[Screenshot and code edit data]
=-=-=-=-=

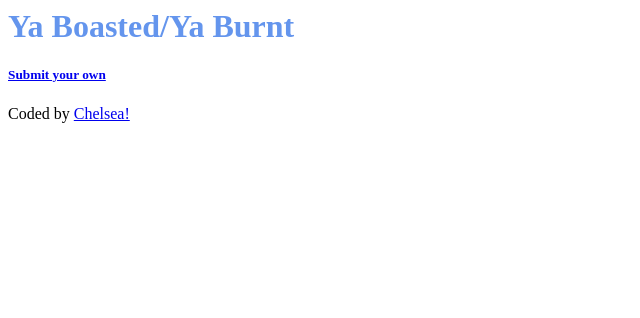
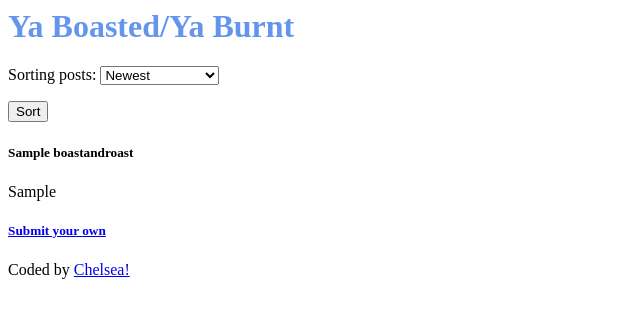
Before and after one commit to chewh115/ghostpost, a Django app: page / in a window 1280 px wide. Shown: the top 318 px of the page, without its empty margins (0-640 px from the left). Run offline with Django 3.2, Linux system fonts and the light colour scheme; tables that the repository leaves empty hold one stand-in row (values such as "Sample post").

Commit message:
Has sorting working for newest/oldest posts

```diff
--- a/boo/forms.py
+++ b/boo/forms.py
@@ -1,11 +1,22 @@
 from django import forms
 
 class BoastOrRoastForm(forms.Form):
-    BOAST_OR_ROAST = ((True, 'Boast'), (False, 'Roast'))
+    BOAST_OR_ROAST = [(True, 'Boast'), (False, 'Roast')]
+    title = forms.CharField(max_length=30)
+    post = forms.CharField(max_length=280)
     boast_or_roast = forms.ChoiceField(
-        label='Boast or Roast?',
         widget=forms.RadioSelect,
         choices=BOAST_OR_ROAST
     )
-    title = forms.CharField(max_length=30)
-    post = forms.CharField(max_length=280)
+
+
+class SortPosts(forms.Form):
+    SORT_CHOICES = [
+        ('newest', 'Newest'),
+        ('oldest', 'Oldest'),
+        ('liked', 'Most upvotes'),
+        ('disliked', 'Most downvotes')
+    ]
+    sorting_posts = forms.ChoiceField(
+        choices=SORT_CHOICES
+    )
--- a/boo/templates/index.html
+++ b/boo/templates/index.html
@@ -7,8 +7,14 @@
 -->
 {% extends 'base.html' %} {% block content %}
 <h1>Ya Boasted/Ya Burnt</h1>
+<form action="" , method="POST">
+  {% csrf_token %} {{ form.as_p }}
+  <input type="submit" value="Sort" />
+</form>
 {% for post in posts %}
-<div class="posts">{{post.title}}<br /></div>
+<h5 class="postTitle">{{post.title}}</h5>
+<p class="post">{{post.post}}</p>
+
 {% endfor %}
 <h5><a href='{% url "submit" %}'>Submit your own</a></h5>
 {% endblock %}
--- a/boo/views.py
+++ b/boo/views.py
@@ -1,14 +1,26 @@
 from django.shortcuts import render, reverse, HttpResponseRedirect
 from boo.models import BoastAndRoast
-from boo.forms import BoastOrRoastForm
+from boo.forms import BoastOrRoastForm, SortPosts
 
 # This answer REALLY helped me work through the booleanfield + its use in views:
 # https://stackoverflow.com/questions/29714763/django-check-if-checkbox-is-selected
 
 # Create your views here.
 def index(request):
-    posts = BoastAndRoast.objects.all().order_by('submit_time')
-    return render(request, 'index.html')
+    context = {}
+    context['posts'] = BoastAndRoast.objects.all()
+    context['form'] = SortPosts()
+    if request.method == 'POST':
+        form = SortPosts(request.POST)
+        if form.is_valid():
+            sort_method = form.cleaned_data.get('sorting_posts')
+            if sort_method == 'newest':
+                context['posts'] = BoastAndRoast.objects.all().order_by('-submit_time')
+            elif sort_method == 'oldest':
+                context['posts'] = BoastAndRoast.objects.all().order_by('submit_time')
+            return render(request, 'index.html', context)
+
+    return render(request, 'index.html', context)
 
 
 def submit(request):
```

=-=-=-=-=

Task to complete: Find every line in the records that uses the string "context", then copy it.

Answer section:
+    context = {}
+    context['posts'] = BoastAndRoast.objects.all()
+    context['form'] = SortPosts()
+                context['posts'] = BoastAndRoast.objects.all().order_by('-submit_time')
+                context['posts'] = BoastAndRoast.objects.all().order_by('submit_time')
+            return render(request, 'index.html', context)
+    return render(request, 'index.html', context)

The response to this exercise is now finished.